If I limit my child’s ambitions, then I am forcibly informing my child that they can only be what I envision. If I tell my child that they cannot become an astronaut, a physician, an artist, a philosopher, an author, or any other ambition; then I am in essence declaring they are only capable of becoming what I envision. You might be saying unto yourself; my child is not gifted, capable, or able to pursue his or her desires. Consider the following: What if, Professor Stephen Hawking had been forcibly redirected from pursuing his desires based on his physical limitations? Many of today’s academic communities would be at a loss without the breadth of his dynamic knowledge. Furthermore, what if Sir Richard Branson had been limited based on his dyslexia? The world would have experienced losses spanning from the leisure, travel, tourism, mobile, broadband, television, radio, music festivals, finance and health.
What does it mean to know thyself, or to be true to thyself? While there are a variety of philosophical slants, in simple, it means to follow one’s heart, desires, intentions, goals, and quests. Frederick Neitzsche described it as “… (the) one thing (that) is needful: that a human being should attain satisfaction with himself… only then is a human being at all tolerable to behold. Whoever is dissatisfied with himself is continually ready for revenge, and we others will be his victims…” In other words, if a person is swayed from following his or her desires, then they are apt to contain within themselves a heart of resentment.
What if my child fails? Is it not better to have failed, than never having attempted a desire of one’s life? As a society, we need to stop seeing failure as a bad thing. Failure is merely a landmark of a task attempted, no more than success is a landmark of a task achieved. Moreover, landmarks are simply the place within our lives that we have attempted to live. “Your life, the essence of your being, is not based on your own successes or failures, nor is it based on the successes or failures of anyone involved directly or indirectly in your life.” (Brown, 2010, p. 19)
Children should be encouraged to pursue their dreams. If you disagree with your child’s choices, ambitions, dreams, or desires, discuss your concerns, but do not place a damper on your child’s internal drive. A child’s flame of desire rarely can be distinguished by a peer, however, a parental figure or teacher can act as an extinguisher nullifying the flame. Children need you to be their greatest advocate and ally.
If a child fails, encourage them to get up, dust themselves off, and to review their pursuits. In some cases, failure makes the child aware that they might reconsider the pathway of their pursuits. In other cases, failure ignites the child’s flame of desire, setting it ablaze making the desire a deepened goal of that child. A child should always be complimented and praised for attempting a pursuit. A child should never be scolded, made to feel worthless, devalued, pathetic, or incapable. If a child fails to reach a goal, encourage the child, remembering to compliment the child’s ambition to pursue a particular task.

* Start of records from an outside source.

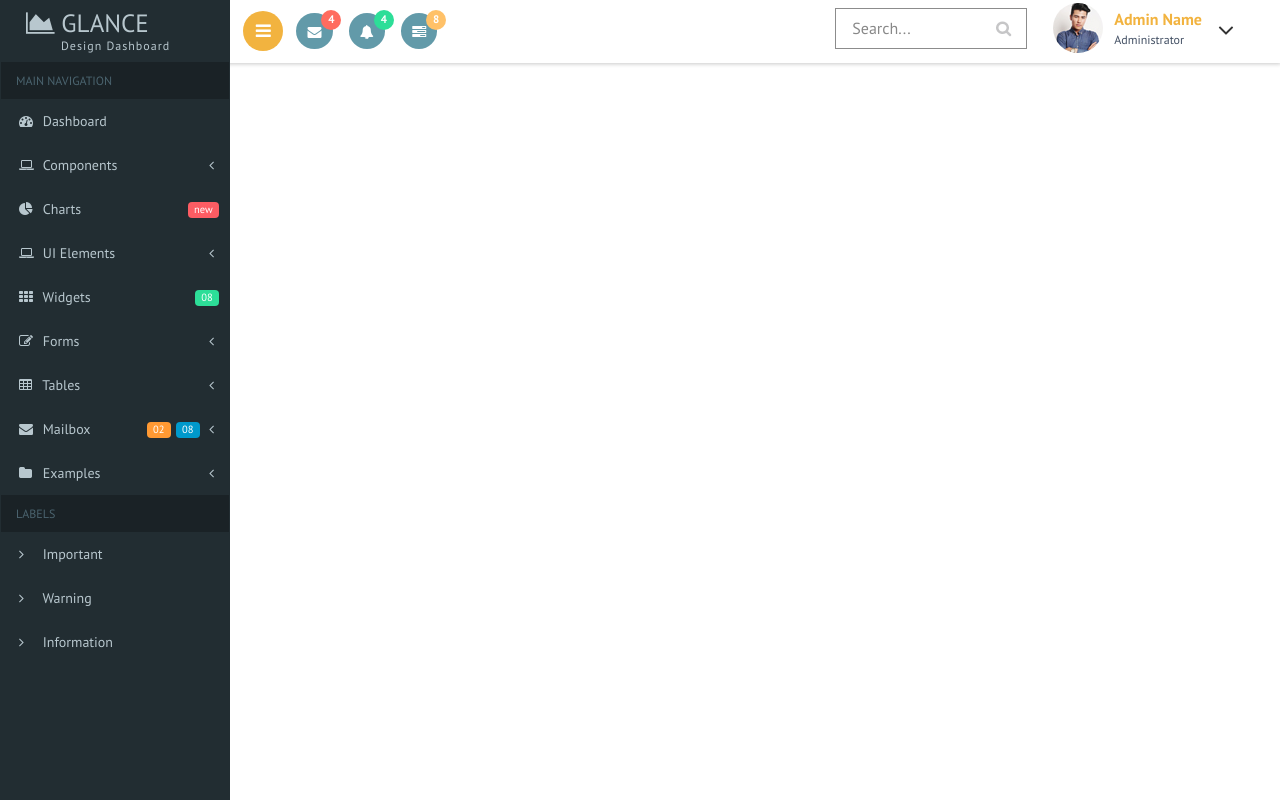
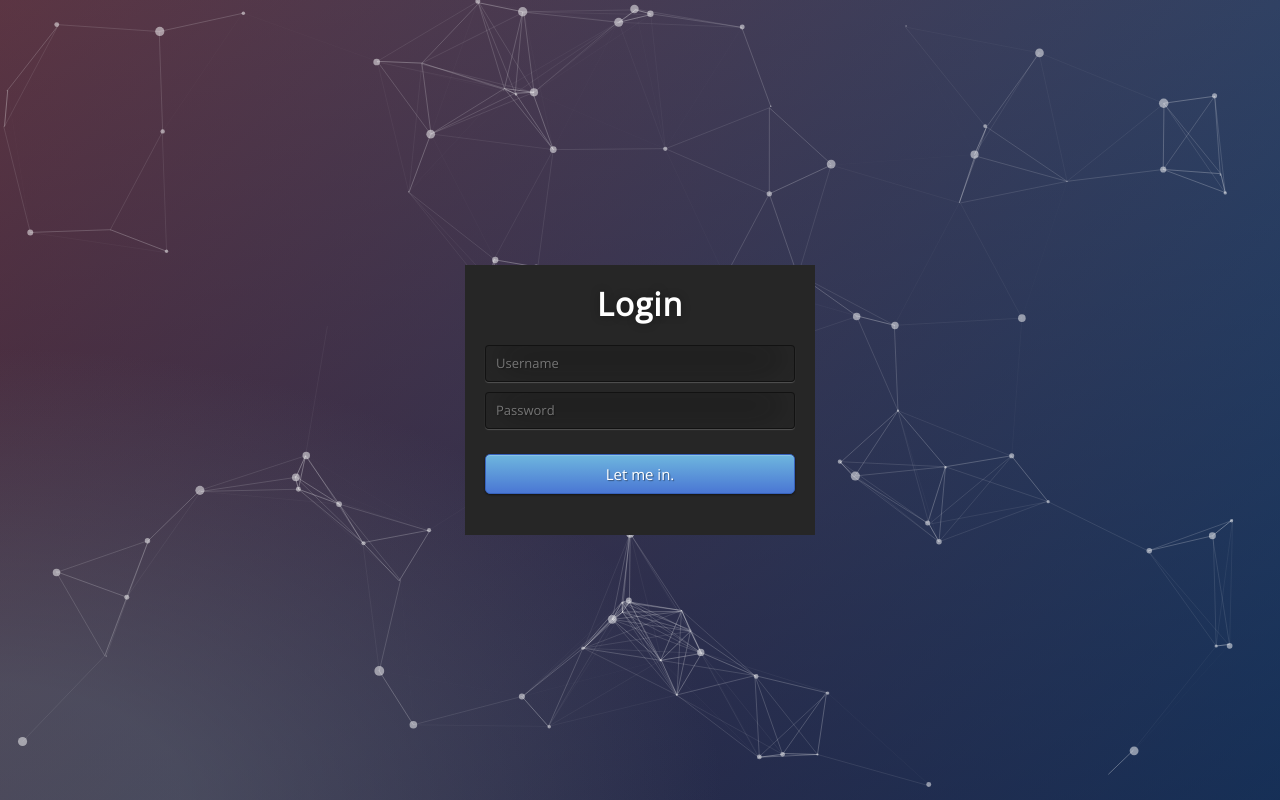
Before and after one commit to jackson20000/plikx, a CodeIgniter app: page /plikx/index.php/dashboard/index in a window 1280 px wide. Run offline with CodeIgniter, Linux system fonts and the light colour scheme; some libraries are stand-ins or nearby versions.

Commit message:
login added

```diff
--- a/application/controllers/Dashboard.php
+++ b/application/controllers/Dashboard.php
@@ -25,6 +25,10 @@ class Dashboard extends CI_Controller {
 
 	public function index()
 	{
+		$this->load->view('dashboard/login');
+	}
+	public function admin()
+	{
 		$this->load->view('dashboard/header');
 		$this->load->view('dashboard/footer');
 	}
--- a/application/views/dashboard/header.php
+++ b/application/views/dashboard/header.php
@@ -91,7 +91,7 @@ License URL: http://creativecommons.org/licenses/by/3.0/
 <!-- //pie-chart --><!-- index page sales reviews visitors pie chart -->
 
 	<!-- requried-jsfiles-for owl -->
-					<link href="<?php echo base_url(); ?>assects/dashboard/css/owl.carousel.css" rel="stylesheet">
+					<!-- <link href="<?php echo base_url(); ?>assects/dashboard/css/owl.carousel.css" rel="stylesheet">
 					<script src="<?php echo base_url(); ?>assects/dashboard/js/owl.carousel.js"></script>
 						<script>
 							$(document).ready(function() {
@@ -103,7 +103,7 @@ License URL: http://creativecommons.org/licenses/by/3.0/
 									nav:true,
 								});
 							});
-						</script>
+						</script> -->
 					<!-- //requried-jsfiles-for owl -->
 </head>
 <body class="cbp-spmenu-push">
--- /dev/null
+++ b/application/views/dashboard/login.php
@@ -0,0 +1,20 @@
+<!DOCTYPE html><html lang='en' class=''>
+<head>
+<link rel='stylesheet prefetch' href='https://cdnjs.cloudflare.com/ajax/libs/normalize/5.0.0/normalize.min.css'>
+<script src="<?php echo base_url(); ?>assects/dashboard/js/jquery-1.11.1.min.js"></script>
+<script src="<?php echo base_url(); ?>assects/dashboard/js/login.js"></script>
+<link href="<?php echo base_url(); ?>assects/dashboard/css/login.css" rel='stylesheet' type='text/css' />
+</head>
+<body>
+<div class="login">
+	<h1>Login</h1>
+    <form method="post">
+    	<input type="text" name="u" placeholder="Username" required="required" />
+        <input type="password" name="p" placeholder="Password" required="required" />
+        <button type="submit" class="btn btn-primary btn-block btn-large margintop">Let me in.</button>
+    </form>
+</div>
+
+<div id="particles-js"></div>
+</body>
+</html>
--- /dev/null
+++ b/assects/dashboard/css/login.css
@@ -0,0 +1,71 @@
+@import url(https://fonts.googleapis.com/css?family=Open+Sans);
+.btn { display: inline-block; *display: inline; *zoom: 1; padding: 4px 10px 4px; margin-bottom: 0; font-size: 13px; line-height: 18px; color: #333333; text-align: center;text-shadow: 0 1px 1px rgba(255, 255, 255, 0.75); vertical-align: middle; background-color: #f5f5f5; background-image: -moz-linear-gradient(top, #ffffff, #e6e6e6); background-image: -ms-linear-gradient(top, #ffffff, #e6e6e6); background-image: -webkit-gradient(linear, 0 0, 0 100%, from(#ffffff), to(#e6e6e6)); background-image: -webkit-linear-gradient(top, #ffffff, #e6e6e6); background-image: -o-linear-gradient(top, #ffffff, #e6e6e6); background-image: linear-gradient(top, #ffffff, #e6e6e6); background-repeat: repeat-x; filter: progid:dximagetransform.microsoft.gradient(startColorstr=#ffffff, endColorstr=#e6e6e6, GradientType=0); border-color: #e6e6e6 #e6e6e6 #e6e6e6; border-color: rgba(0, 0, 0, 0.1) rgba(0, 0, 0, 0.1) rgba(0, 0, 0, 0.25); border: 1px solid #e6e6e6; -webkit-border-radius: 4px; -moz-border-radius: 4px; border-radius: 4px; -webkit-box-shadow: inset 0 1px 0 rgba(255, 255, 255, 0.2), 0 1px 2px rgba(0, 0, 0, 0.05); -moz-box-shadow: inset 0 1px 0 rgba(255, 255, 255, 0.2), 0 1px 2px rgba(0, 0, 0, 0.05); box-shadow: inset 0 1px 0 rgba(255, 255, 255, 0.2), 0 1px 2px rgba(0, 0, 0, 0.05); cursor: pointer; *margin-left: .3em; }
+.btn:hover, .btn:active, .btn.active, .btn.disabled, .btn[disabled] { background-color: #e6e6e6; }
+.btn-large { padding: 9px 14px; font-size: 15px; line-height: normal; -webkit-border-radius: 5px; -moz-border-radius: 5px; border-radius: 5px; }
+.btn:hover { color: #333333; text-decoration: none; background-color: #e6e6e6; background-position: 0 -15px; -webkit-transition: background-position 0.1s linear; -moz-transition: background-position 0.1s linear; -ms-transition: background-position 0.1s linear; -o-transition: background-position 0.1s linear; transition: background-position 0.1s linear; }
+.btn-primary, .btn-primary:hover { text-shadow: 0 -1px 0 rgba(0, 0, 0, 0.25); color: #ffffff; }
+.btn-primary.active { color: rgba(255, 255, 255, 0.75); }
+.btn-primary { background-color: #4a77d4; background-image: -moz-linear-gradient(top, #6eb6de, #4a77d4); background-image: -ms-linear-gradient(top, #6eb6de, #4a77d4); background-image: -webkit-gradient(linear, 0 0, 0 100%, from(#6eb6de), to(#4a77d4)); background-image: -webkit-linear-gradient(top, #6eb6de, #4a77d4); background-image: -o-linear-gradient(top, #6eb6de, #4a77d4); background-image: linear-gradient(top, #6eb6de, #4a77d4); background-repeat: repeat-x; filter: progid:dximagetransform.microsoft.gradient(startColorstr=#6eb6de, endColorstr=#4a77d4, GradientType=0);  border: 1px solid #3762bc; text-shadow: 1px 1px 1px rgba(0,0,0,0.4); box-shadow: inset 0 1px 0 rgba(255, 255, 255, 0.2), 0 1px 2px rgba(0, 0, 0, 0.5); }
+.btn-primary:hover, .btn-primary:active, .btn-primary.active, .btn-primary.disabled, .btn-primary[disabled] { filter: none; background-color: #4a77d4; }
+.btn-block { width: 100%; display:block; }
+
+* { -webkit-box-sizing:border-box; -moz-box-sizing:border-box; -ms-box-sizing:border-box; -o-box-sizing:border-box; box-sizing:border-box; }
+
+html { width: 100%; height:100%; overflow:hidden; }
+
+body {
+	width: 100%;
+	height:100%;
+	font-family: 'Open Sans', sans-serif;
+	background: #092756;
+	background: -moz-radial-gradient(0% 100%, ellipse cover, rgba(104,128,138,.4) 10%,rgba(138,114,76,0) 40%),-moz-linear-gradient(top,  rgba(57,173,219,.25) 0%, rgba(42,60,87,.4) 100%), -moz-linear-gradient(-45deg,  #670d10 0%, #092756 100%);
+	background: -webkit-radial-gradient(0% 100%, ellipse cover, rgba(104,128,138,.4) 10%,rgba(138,114,76,0) 40%), -webkit-linear-gradient(top,  rgba(57,173,219,.25) 0%,rgba(42,60,87,.4) 100%), -webkit-linear-gradient(-45deg,  #670d10 0%,#092756 100%);
+	background: -o-radial-gradient(0% 100%, ellipse cover, rgba(104,128,138,.4) 10%,rgba(138,114,76,0) 40%), -o-linear-gradient(top,  rgba(57,173,219,.25) 0%,rgba(42,60,87,.4) 100%), -o-linear-gradient(-45deg,  #670d10 0%,#092756 100%);
+	background: -ms-radial-gradient(0% 100%, ellipse cover, rgba(104,128,138,.4) 10%,rgba(138,114,76,0) 40%), -ms-linear-gradient(top,  rgba(57,173,219,.25) 0%,rgba(42,60,87,.4) 100%), -ms-linear-gradient(-45deg,  #670d10 0%,#092756 100%);
+	background: -webkit-radial-gradient(0% 100%, ellipse cover, rgba(104,128,138,.4) 10%,rgba(138,114,76,0) 40%), linear-gradient(to bottom,  rgba(57,173,219,.25) 0%,rgba(42,60,87,.4) 100%), linear-gradient(135deg,  #670d10 0%,#092756 100%);
+	filter: progid:DXImageTransform.Microsoft.gradient( startColorstr='#3E1D6D', endColorstr='#092756',GradientType=1 );
+}
+.login {
+	position: absolute;
+	  top: 0; left: 0; bottom: 0; right: 0;
+	margin: auto;
+	width: 350px;
+	height: 270px;
+	background: rgb(38, 38, 38);
+	padding: 0 20px;
+	z-index: 9999;
+}
+.login h1 { color: #fff; text-shadow: 0 0 10px rgba(0,0,0,0.3); letter-spacing:1px; text-align:center; }
+
+input {
+	width: 100%;
+	margin-bottom: 10px;
+	background: rgba(0,0,0,0.3);
+	border: none;
+	outline: none;
+	padding: 10px;
+	font-size: 13px;
+	color: #fff;
+	text-shadow: 1px 1px 1px rgba(0,0,0,0.3);
+	border: 1px solid rgba(0,0,0,0.3);
+	border-radius: 4px;
+	box-shadow: inset 0 -5px 45px rgba(100,100,100,0.2), 0 1px 1px rgba(255,255,255,0.2);
+	-webkit-transition: box-shadow .5s ease;
+	-moz-transition: box-shadow .5s ease;
+	-o-transition: box-shadow .5s ease;
+	-ms-transition: box-shadow .5s ease;
+	transition: box-shadow .5s ease;
+}
+input:focus { box-shadow: inset 0 -5px 45px rgba(100,100,100,0.4), 0 1px 1px rgba(255,255,255,0.2); }
+.margintop{
+	margin-top: 15px;
+}
+#particles-js{
+  	width: 100%;
+  	height: 100%;
+  	background-size: cover;
+  	background-position: 50% 50%;
+  	position: fixed;
+  	top: 0px;
+  	z-index:1;
+}
--- /dev/null
+++ b/assects/dashboard/js/login.js
@@ -0,0 +1,120 @@
+$.getScript("https://cdnjs.cloudflare.com/ajax/libs/particles.js/2.0.0/particles.min.js", function(){
+    particlesJS('particles-js',
+      {
+        "particles": {
+          "number": {
+            "value": 80,
+            "density": {
+              "enable": true,
+              "value_area": 800
+            }
+          },
+          "color": {
+            "value": "#ffffff"
+          },
+          "shape": {
+            "type": "circle",
+            "stroke": {
+              "width": 0,
+              "color": "#000000"
+            },
+            "polygon": {
+              "nb_sides": 5
+            },
+            "image": {
+              "width": 100,
+              "height": 100
+            }
+          },
+          "opacity": {
+            "value": 0.5,
+            "random": false,
+            "anim": {
+              "enable": false,
+              "speed": 1,
+              "opacity_min": 0.1,
+              "sync": false
+            }
+          },
+          "size": {
+            "value": 5,
+            "random": true,
+            "anim": {
+              "enable": false,
+              "speed": 40,
+              "size_min": 0.1,
+              "sync": false
+            }
+          },
+          "line_linked": {
+            "enable": true,
+            "distance": 150,
+            "color": "#ffffff",
+            "opacity": 0.4,
+            "width": 1
+          },
+          "move": {
+            "enable": true,
+            "speed": 6,
+            "direction": "none",
+            "random": false,
+            "straight": false,
+            "out_mode": "out",
+            "attract": {
+              "enable": false,
+              "rotateX": 600,
+              "rotateY": 1200
+            }
+          }
+        },
+        "interactivity": {
+          "detect_on": "canvas",
+          "events": {
+            "onhover": {
+              "enable": true,
+              "mode": "repulse"
+            },
+            "onclick": {
+              "enable": true,
+              "mode": "push"
+            },
+            "resize": true
+          },
+          "modes": {
+            "grab": {
+              "distance": 400,
+              "line_linked": {
+                "opacity": 1
+              }
+            },
+            "bubble": {
+              "distance": 400,
+              "size": 40,
+              "duration": 2,
+              "opacity": 8,
+              "speed": 3
+            },
+            "repulse": {
+              "distance": 200
+            },
+            "push": {
+              "particles_nb": 4
+            },
+            "remove": {
+              "particles_nb": 2
+            }
+          }
+        },
+        "retina_detect": true,
+        "config_demo": {
+          "hide_card": false,
+          "background_color": "#b61924",
+          "background_image": "",
+          "background_position": "50% 50%",
+          "background_repeat": "no-repeat",
+          "background_size": "cover"
+        }
+      }
+    );
+
+});
```
Also changed, not shown: 1 other file.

Finally, “life is a combination of our positive and negative choices.” (Brown, 2010, p. 17) Whether our choices bring about perceived failure or success, we should always be reassured that our goodness lies within. We need to be the directors of our screenplay called life. If we are being true unto our own person, then we will pursue the diligence of our heart, mind, and spirit.
Brown, A. D. (2010) Waiting to live: IUniverse.
Maslow, A. H. (1943). A Theory of Human Motivation, Psychological Review 50, 370-96.
Maslow, A. H. (1970). Motivation and personality (2nd ed.). New York: Harper & Row.
Pearson, K. A., Large, D. (2006) The Nietzsche reader: John Wiley & Sons
Skinner, N., Brewer, N. (2002) The dynamics of threat and challenge appraisals prior to stressful achievements. Journal of Personality and Social Psychology. 83 (3) 678-92.
*The views expressed by our authors are personal opinions and do not necessarily reflect the views of the CCPA